Before we come to the victims, let's go through the features. The Craft 2 is a monophonic wavetable synthesizer. Theoretically, you can only play one note at a time. However, a "Spread" function detunes the eight oscillators to amplify the sound or play full chords. Although there are eight oscillators, they are stacked, so you only select two different waveforms at a time (each played simultaneously on four oscillators). This is not necessarily a scam; It's part of what makes the sound of Craft 2 so full and thick.
These oscillators are also what makes Modal's instrument so unique. There are a number of battery-powered synthesizers that cost less than $ 200, but to my knowledge, none of Craft 2's top models have 40 selectable waveforms or 1
The waveforms themselves are equally exotic. While there are your standard virtual analog rectangular, saw, and sine waves, there's also a selection of sounds from Modal's High-End 002 Synthesizer ($ 4,495), a bank of math waveforms, and a vocal-derived sound. They all sound great too: there is really no dud to be found here. And frankly, it's great fun to get lost in sound design and find new and interesting ways to play the oscillators against each other.
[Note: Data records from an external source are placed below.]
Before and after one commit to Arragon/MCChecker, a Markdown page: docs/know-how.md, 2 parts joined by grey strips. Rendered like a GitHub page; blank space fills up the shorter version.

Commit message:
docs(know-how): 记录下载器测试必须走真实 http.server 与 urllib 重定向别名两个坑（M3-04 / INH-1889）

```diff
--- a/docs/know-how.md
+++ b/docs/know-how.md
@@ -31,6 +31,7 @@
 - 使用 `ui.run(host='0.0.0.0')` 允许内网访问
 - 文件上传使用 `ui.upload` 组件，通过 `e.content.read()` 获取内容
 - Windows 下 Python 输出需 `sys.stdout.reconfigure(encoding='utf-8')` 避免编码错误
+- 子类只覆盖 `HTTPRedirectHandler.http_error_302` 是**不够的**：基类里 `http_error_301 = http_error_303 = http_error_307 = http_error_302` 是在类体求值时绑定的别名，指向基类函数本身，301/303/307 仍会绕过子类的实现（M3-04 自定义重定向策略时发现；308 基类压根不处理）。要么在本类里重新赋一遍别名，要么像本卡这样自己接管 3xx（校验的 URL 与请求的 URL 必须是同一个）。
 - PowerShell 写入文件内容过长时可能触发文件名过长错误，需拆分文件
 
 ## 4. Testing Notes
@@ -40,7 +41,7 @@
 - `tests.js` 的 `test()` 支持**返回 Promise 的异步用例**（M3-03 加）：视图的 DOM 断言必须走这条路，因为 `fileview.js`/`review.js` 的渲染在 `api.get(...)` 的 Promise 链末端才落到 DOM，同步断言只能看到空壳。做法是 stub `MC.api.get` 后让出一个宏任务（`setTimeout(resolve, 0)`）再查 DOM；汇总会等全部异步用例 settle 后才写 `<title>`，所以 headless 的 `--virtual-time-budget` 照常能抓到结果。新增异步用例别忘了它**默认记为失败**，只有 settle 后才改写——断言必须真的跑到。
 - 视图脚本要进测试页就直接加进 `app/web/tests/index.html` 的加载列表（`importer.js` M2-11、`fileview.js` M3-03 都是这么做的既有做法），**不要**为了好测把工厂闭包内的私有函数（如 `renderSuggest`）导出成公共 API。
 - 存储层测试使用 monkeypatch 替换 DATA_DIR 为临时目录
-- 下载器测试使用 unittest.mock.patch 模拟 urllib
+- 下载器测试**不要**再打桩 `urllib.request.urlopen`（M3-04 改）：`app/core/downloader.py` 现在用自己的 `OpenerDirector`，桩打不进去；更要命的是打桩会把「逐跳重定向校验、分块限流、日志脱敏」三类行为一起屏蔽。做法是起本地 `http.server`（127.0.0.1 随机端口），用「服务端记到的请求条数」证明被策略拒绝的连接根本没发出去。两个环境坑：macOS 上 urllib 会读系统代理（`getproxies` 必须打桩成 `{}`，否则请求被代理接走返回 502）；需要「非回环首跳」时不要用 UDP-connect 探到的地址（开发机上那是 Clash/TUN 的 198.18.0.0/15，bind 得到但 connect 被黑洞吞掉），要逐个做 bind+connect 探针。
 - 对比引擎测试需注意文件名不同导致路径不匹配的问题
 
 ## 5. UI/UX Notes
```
With the former, you can add a little bit of crunch to a bass or an abrasive edge to a lead. The latter helps to mask his monophonic flaws when playing pads. It would have been nice if a reverb had been added, but honestly, I'm probably a bit greedy. Most of the competition has only one built-in effect.
There are also two audio rate LFOs that allow you to give some movement to your newly created synthesizer sounds, as well as a modulation envelope, all of which can be assigned for different changes. Parameters on the Craft 2, from the waveform over the delay time until the resonance of the filter. Incidentally, the filter can be morphed from the low pass to the high pass to the band pass. It does not have much personality, but it does the job.
Now for the bad news: As powerful as all these features are, it's confusing to use them on the synthesizer itself. On the front there are 12 threadbare buttons, each with at least two – most with three – different functions. The only indication of what you are doing is a series of LEDs on the keyboard that light up or go out when you turn a knob. This is fine for things like volume or cutoff where you're dealing with a lot of something (more lights = more of whatever). But it's basically useless to try to change wavetables, scales, or oscillator modulation schemes. I will never remember that the fourth light is "triangularly wavy".
Honestly, it's best to plug in an external keyboard or sequencer – especially because there's no real quencer like on a Volca. There is a programmable arpeggiator, but that's it. Luckily, there are five full-size, five-pin MIDI in and out ports. In addition, the Craft 2 supports MIDI via USB so you can control it from your computer. It's also worth noting that there are ⅛-inch sync jacks for connecting to Volcas, Pocket Operators and other devices, making it really easy to integrate the Craft 2 into your portable music setup.
It's weird to keep Modal Electronics "CraftSynth 2.0 in your hands, if you know what's under the hood. It is modest and frankly it feels a bit threadbare. However, once you connect it to a decent headphone or speaker, it comes alive. The fact that these sounds come from something that weighs just 12.5 ounces with three double-A batteries is amazing. I would not accidentally throw this into a sports bag or be too far away from your phone just in case you need the app to make something out of something. But if you're adding a collection of Volcas or wanting to immerse your toes into the world of hardware synths, the Craft 2 is probably worth considering.